Tuesday, May 5, 2009

Tech Cult Number Five

Infoworld has a list of the "top seven" tech cults. Number Five is "The Order of the Lisp".

"Like warrior monks driven into hiding, the Order of the Lisp was once a powerful force that lived at the heart of next-generation computing. Closely allied with artificial intelligence and expert systems, the Lisp (or List Processing) language fell into disrepute as those concepts became allied with the dark side in the late 1970s."

I was one of those who went over to "the dark side", working on a number of DARPA Strategic Computing Projects in the 1980's. In fact, one of my proudest moments was being on a "How the Military is Corrupting AI" panel at the American Association for Artificial Intelligence conference in Seattle, and being honored as the "Darth Vader of AI" by Norm Sondheimer of ISI.

Smarter people in our lab, such as Rick Saenz insisted that Lisp in and of itself was a useful thing. He tried to convince Management that we could/should sell a Lisp Development envirionment and build consumer products using Lisp.

I still tell people interested in learning to program that they should learn Lisp first, then all other languages are just a peculiar implementation of the concepts you will acquire.

Lisp teaches you the creation and manipulation of abstractions. That's what all programming is. Lisp gives you the purest way to express abstractions, and the easiest method to manipulate them.

1 comment:

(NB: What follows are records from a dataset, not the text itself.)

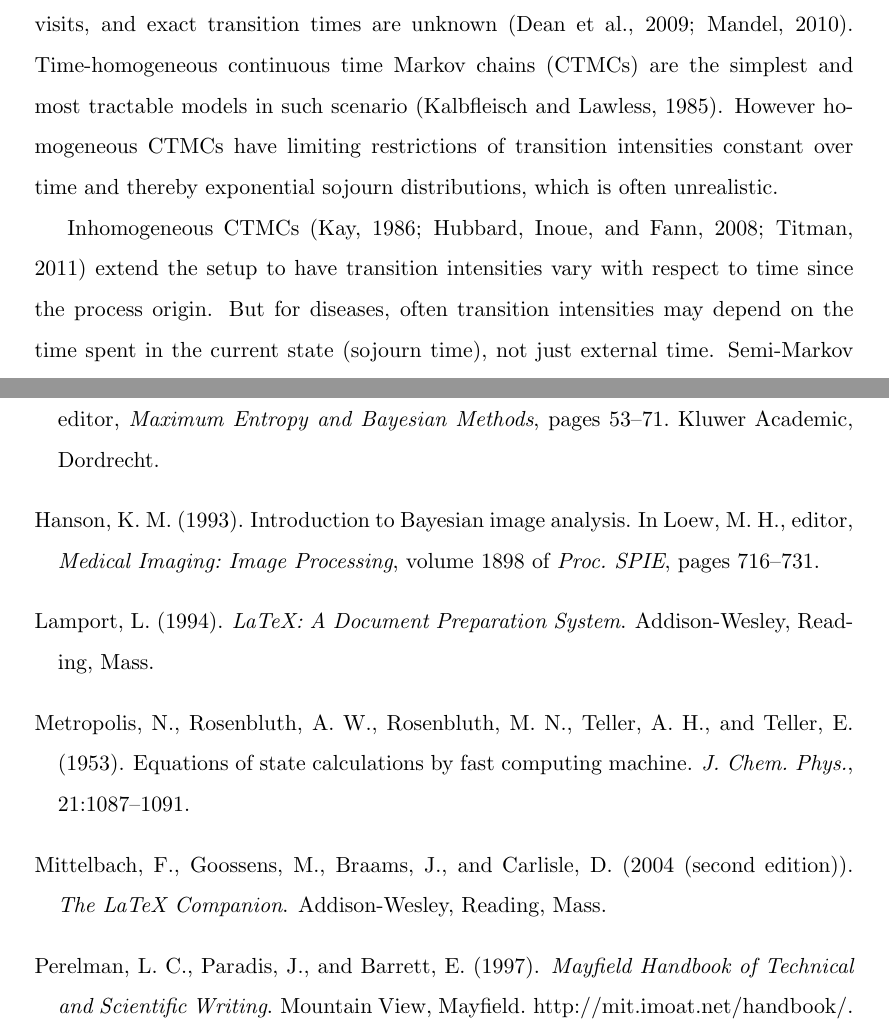
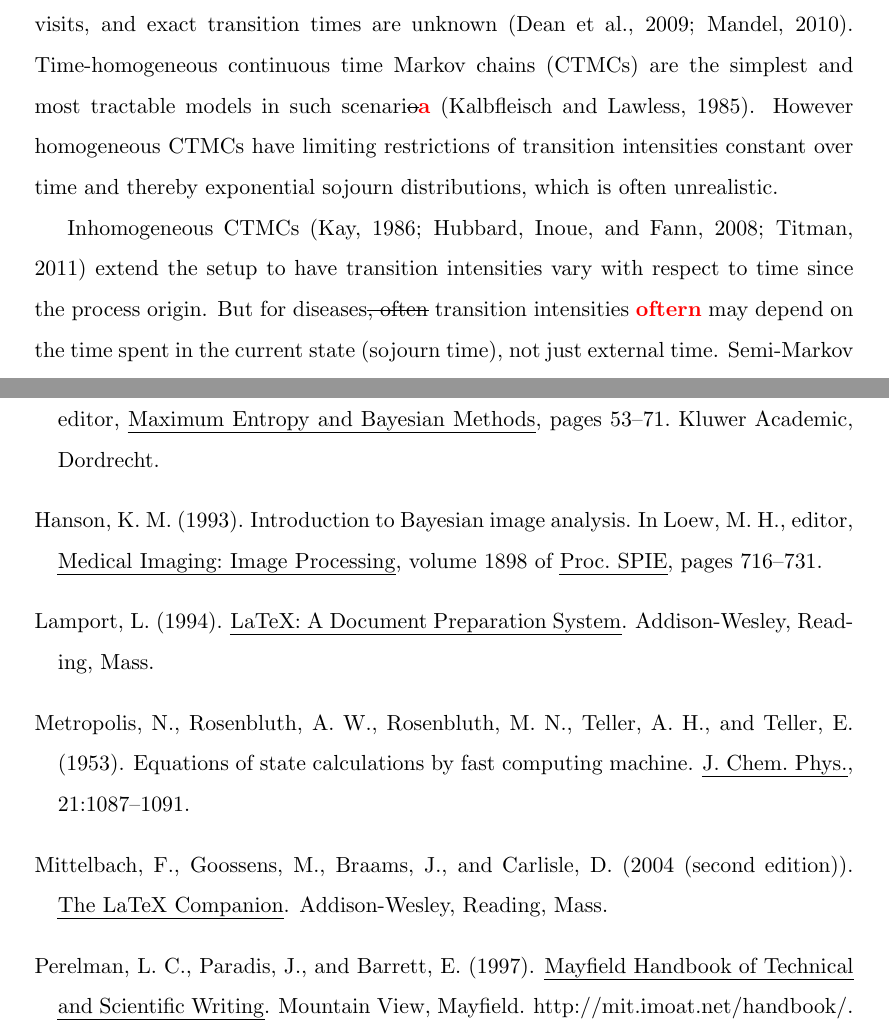
Before and after one commit to biswasr/stat572latex, a LaTeX document (report.tex): two parts of pages 1 and 14 of 14, joined at a grey line, cut so that both start at the same text. Compiled offline with pdfLaTeX.

Commit message:
small edits in intro

```diff
--- a/report.tex
+++ b/report.tex
@@ -9,7 +9,15 @@
 \usepackage{bm}
 \usepackage{amssymb}
 \usepackage{graphicx}
+\usepackage{ulem}
+\usepackage{color}
 %\bibliographystyle{plainnat}
+
+
+\newcommand{\vmdel}[1]{\sout{#1}}
+\newcommand{\vmadd}[1]{\textbf{\color{red}{#1}}}
+\newcommand{\vmcomment}[1]{({\color{blue}{VM's comment:}} \textbf{\color{blue}{#1}})}
+
 
 \begin{document}
 %%\maketitle
@@ -26,9 +34,10 @@
 
 Finite state continuous-time processes, with data being observed at irregularly spaced discrete time points, and no data on the trajectory of the process between these times (panel observed), are often encountered in practice. Examples are medical research on characterising the evolution of a disease within an individual (progressive disease like HIV (Longini \& Clark, 1989), or, episodic disease with recurrent transitions like asthma (Saint-Pierre et al., 2003)), when disease statuses are recorded only at clinic visits, and exact transition times are unknown (Dean et al., 2009; Mandel, 2010).
 %These histories can be conceptualized as consisting of waiting times (sojourns) in discrete states that individuals pass through according to progressive or reversible transitions; the final transition is to the absorbing state, death.
-Time-homogeneous continuous time Markov chains (CTMCs) are the simplest and most tractable models in such scenario (Kalbfleisch and Lawless, 1985). However homogeneous CTMCs have limiting restrictions of transition intensities constant over time and thereby exponential sojourn distributions, which is often unrealistic.
+Time-homogeneous continuous time Markov chains (CTMCs) are the simplest and most tractable models in such scenari\vmdel{o}\vmadd{a} (Kalbfleisch and Lawless, 1985). However homogeneous CTMCs have limiting restrictions of transition intensities constant over time and thereby exponential sojourn distributions, which is often unrealistic.
 
-Inhomogeneous CTMCs (Kay, 1986; Hubbard, Inoue, and Fann, 2008; Titman, 2011) extend the setup to have transition intensities vary with respect to time since the process origin. But for diseases, often transition intensities may depend on the time spent in the current state (sojourn time), not just external time. Semi-Markov models have such a property and are considered by Titman \& Sharples (2010) (Cox \& Miller 1965; McGilchrist \& Hills 1991).
+Inhomogeneous CTMCs (Kay, 1986; Hubbard, Inoue, and Fann, 2008; Titman, 2011) extend the setup to have transition intensities vary with respect to time since the process origin.
+But for diseases\vmdel{, often} transition intensities \vmadd{oftern} may depend on the time spent in the current state (sojourn time), not just external time. Semi-Markov models have such a property and are considered by Titman \& Sharples (2010) (Cox \& Miller 1965; McGilchrist \& Hills 1991).
 
 Although semi-Markov models are appealing, there are computational hurdles documented in fitting them to data. The likelihood is less tractable for observed panel data unless the model is assumed to be progressive, where a subject cannot reenter a state once exited (Joly and Commenges, 1999; Foucher et al., 2010). In the presence of reversible transitions, semi-Markov models are tractable only under stringent restrictions of an evenly spaced two-state recurrent model (Rosychuk and Thompson; 2001), or, if at least one state has exponential sojourn distribution (Kang, Lagakos; 2007).
 
```
Also changed, not shown: report.pdf.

  1. Perhaps even better is Scheme (albeit a version of Lisp), since it provides full access to Continuations, and perhaps one could say one doesn't really understand programming unless one understands these things.

    "Only a few programming languages provide full, unrestrained access to the continuation of a computation step. Scheme was the first full production system, providing first catch and then call/cc. Bruce Duba introduced call/cc into SML. Some Smalltalk and Python implementations provide similar access to continuations, though nothing as systematic as Scheme continuations."